*** EXERCISE DATA Section Begins ***

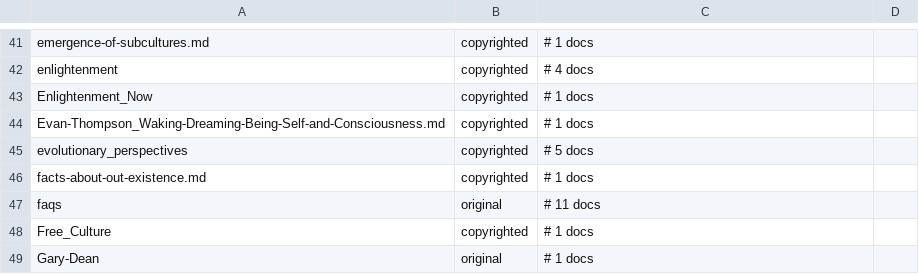
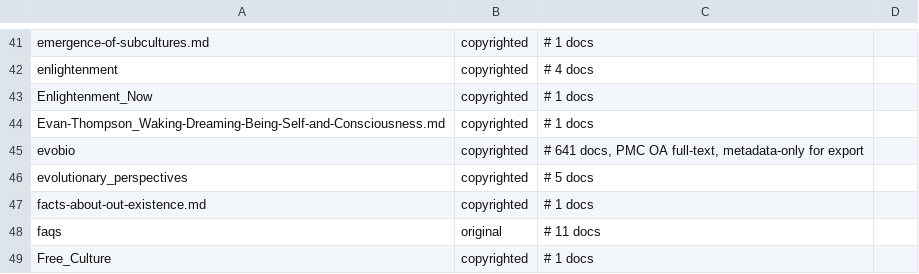
Before and after one commit to Open-Technology-Foundation/appliedanthropology, a TSV file: hf-rights.tsv, drawn as a sheet; only a part is shown, gaps mark what is left out; the shorter side is filled out with more unchanged rows.

Commit message:
feat: add evobio PMC full-text fetch/extract scripts; register evobio rights
Phase 1 evolutionary-biology full-text fold-in tooling for the
appliedanthropology knowledgebase.

- evobio-fetch.sh: per-subtopic PMC Open-Access JATS-XML harvester via NCBI
  E-utilities (journal allowlist, cross-subtopic PMCID dedup, connect/max
  timeouts, well-formedness retry, numeric-id validation).
- evobio-extract.py: narrative-section extractor (Abstract/Intro/Discussion/
  Conclusion) that preserves author-name citations, drops numeric refs and
  citation-shell brackets, and emits provenance-headed .md.
- hf-rights.tsv: evobio -> copyrighted (PMC OA full-text; catalogue metadata
  only, text never exported).

```diff
--- a/hf-rights.tsv
+++ b/hf-rights.tsv
@@ -44,2 +44,3 @@ Enlightenment_Now	copyrighted	# 1 docs
 Evan-Thompson_Waking-Dreaming-Being-Self-and-Consciousness.md	copyrighted	# 1 docs
+evobio	copyrighted	# 641 docs, PMC OA full-text, metadata-only for export
 evolutionary_perspectives	copyrighted	# 5 docs
```
Also changed, not shown: 2 other files.
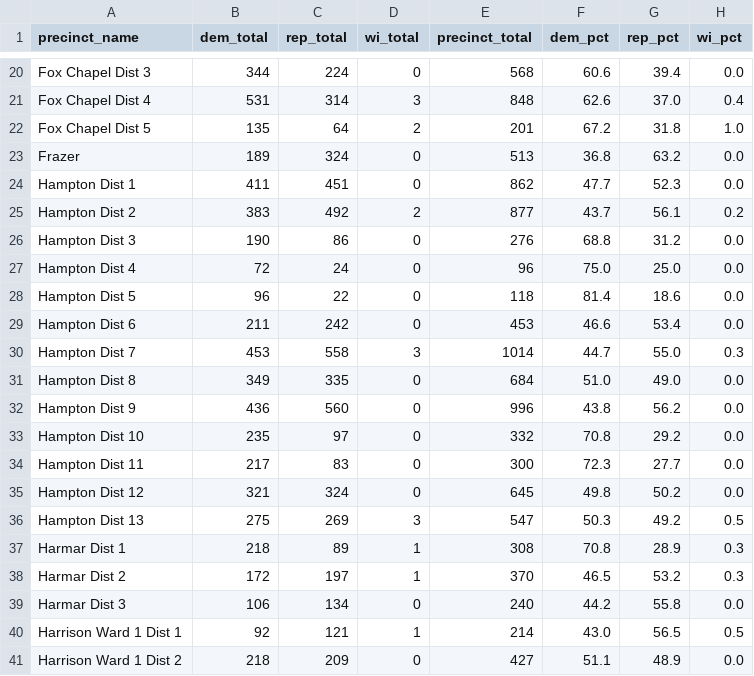
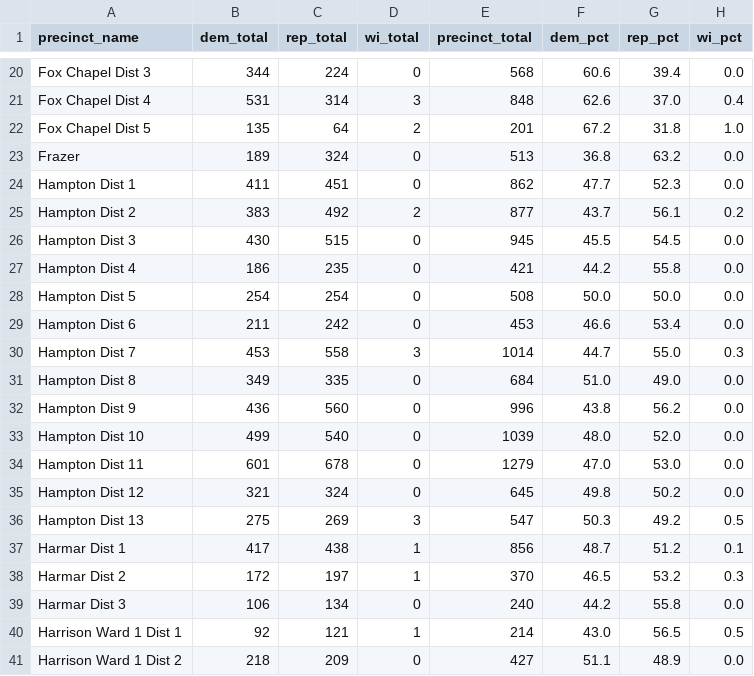
Before and after one commit to maclover7/elections2022, a CSV file: output/results-race-sd-38.csv, drawn as a sheet; only a part is shown, gaps mark what is left out; the diff covers the shown part only.

Commit message:
AUTO: Latest race results

```diff
--- a/output/results-race-sd-38.csv
+++ b/output/results-race-sd-38.csv
@@ -25,5 +25,5 @@ Hampton Dist 1,411,451,0,862,47.7,52.3,0.0
 Hampton Dist 2,383,492,2,877,43.7,56.1,0.2
-Hampton Dist 3,190,86,0,276,68.8,31.2,0.0
-Hampton Dist 4,72,24,0,96,75.0,25.0,0.0
-Hampton Dist 5,96,22,0,118,81.4,18.6,0.0
+Hampton Dist 3,430,515,0,945,45.5,54.5,0.0
+Hampton Dist 4,186,235,0,421,44.2,55.8,0.0
+Hampton Dist 5,254,254,0,508,50.0,50.0,0.0
 Hampton Dist 6,211,242,0,453,46.6,53.4,0.0
@@ -32,7 +32,7 @@ Hampton Dist 8,349,335,0,684,51.0,49.0,0.0
 Hampton Dist 9,436,560,0,996,43.8,56.2,0.0
-Hampton Dist 10,235,97,0,332,70.8,29.2,0.0
-Hampton Dist 11,217,83,0,300,72.3,27.7,0.0
+Hampton Dist 10,499,540,0,1039,48.0,52.0,0.0
+Hampton Dist 11,601,678,0,1279,47.0,53.0,0.0
 Hampton Dist 12,321,324,0,645,49.8,50.2,0.0
 Hampton Dist 13,275,269,3,547,50.3,49.2,0.5
-Harmar Dist 1,218,89,1,308,70.8,28.9,0.3
+Harmar Dist 1,417,438,1,856,48.7,51.2,0.1
 Harmar Dist 2,172,197,1,370,46.5,53.2,0.3
```
Also changed, not shown: 75 edited cells elsewhere in this file, output/results-race-hd-30.csv, output/results-race-hd-33.csv.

*** EXERCISE DATA Section Ends ***

• **WORK INSTRUCTIONS**
The records above, minus their pictures, are to be returned word for word.

• **ANSWER FOR THIS EXERCISE**
Before and after one commit to Open-Technology-Foundation/appliedanthropology, a TSV file: hf-rights.tsv, drawn as a sheet; only a part is shown, gaps mark what is left out; the shorter side is filled out with more unchanged rows.

Commit message:
feat: add evobio PMC full-text fetch/extract scripts; register evobio rights
Phase 1 evolutionary-biology full-text fold-in tooling for the
appliedanthropology knowledgebase.

- evobio-fetch.sh: per-subtopic PMC Open-Access JATS-XML harvester via NCBI
  E-utilities (journal allowlist, cross-subtopic PMCID dedup, connect/max
  timeouts, well-formedness retry, numeric-id validation).
- evobio-extract.py: narrative-section extractor (Abstract/Intro/Discussion/
  Conclusion) that preserves author-name citations, drops numeric refs and
  citation-shell brackets, and emits provenance-headed .md.
- hf-rights.tsv: evobio -> copyrighted (PMC OA full-text; catalogue metadata
  only, text never exported).

```diff
--- a/hf-rights.tsv
+++ b/hf-rights.tsv
@@ -44,2 +44,3 @@ Enlightenment_Now	copyrighted	# 1 docs
 Evan-Thompson_Waking-Dreaming-Being-Self-and-Consciousness.md	copyrighted	# 1 docs
+evobio	copyrighted	# 641 docs, PMC OA full-text, metadata-only for export
 evolutionary_perspectives	copyrighted	# 5 docs
```
Also changed, not shown: 2 other files.
Before and after one commit to maclover7/elections2022, a CSV file: output/results-race-sd-38.csv, drawn as a sheet; only a part is shown, gaps mark what is left out; the diff covers the shown part only.

Commit message:
AUTO: Latest race results

```diff
--- a/output/results-race-sd-38.csv
+++ b/output/results-race-sd-38.csv
@@ -25,5 +25,5 @@ Hampton Dist 1,411,451,0,862,47.7,52.3,0.0
 Hampton Dist 2,383,492,2,877,43.7,56.1,0.2
-Hampton Dist 3,190,86,0,276,68.8,31.2,0.0
-Hampton Dist 4,72,24,0,96,75.0,25.0,0.0
-Hampton Dist 5,96,22,0,118,81.4,18.6,0.0
+Hampton Dist 3,430,515,0,945,45.5,54.5,0.0
+Hampton Dist 4,186,235,0,421,44.2,55.8,0.0
+Hampton Dist 5,254,254,0,508,50.0,50.0,0.0
 Hampton Dist 6,211,242,0,453,46.6,53.4,0.0
@@ -32,7 +32,7 @@ Hampton Dist 8,349,335,0,684,51.0,49.0,0.0
 Hampton Dist 9,436,560,0,996,43.8,56.2,0.0
-Hampton Dist 10,235,97,0,332,70.8,29.2,0.0
-Hampton Dist 11,217,83,0,300,72.3,27.7,0.0
+Hampton Dist 10,499,540,0,1039,48.0,52.0,0.0
+Hampton Dist 11,601,678,0,1279,47.0,53.0,0.0
 Hampton Dist 12,321,324,0,645,49.8,50.2,0.0
 Hampton Dist 13,275,269,3,547,50.3,49.2,0.5
-Harmar Dist 1,218,89,1,308,70.8,28.9,0.3
+Harmar Dist 1,417,438,1,856,48.7,51.2,0.1
 Harmar Dist 2,172,197,1,370,46.5,53.2,0.3
```
Also changed, not shown: 75 edited cells elsewhere in this file, output/results-race-hd-30.csv, output/results-race-hd-33.csv.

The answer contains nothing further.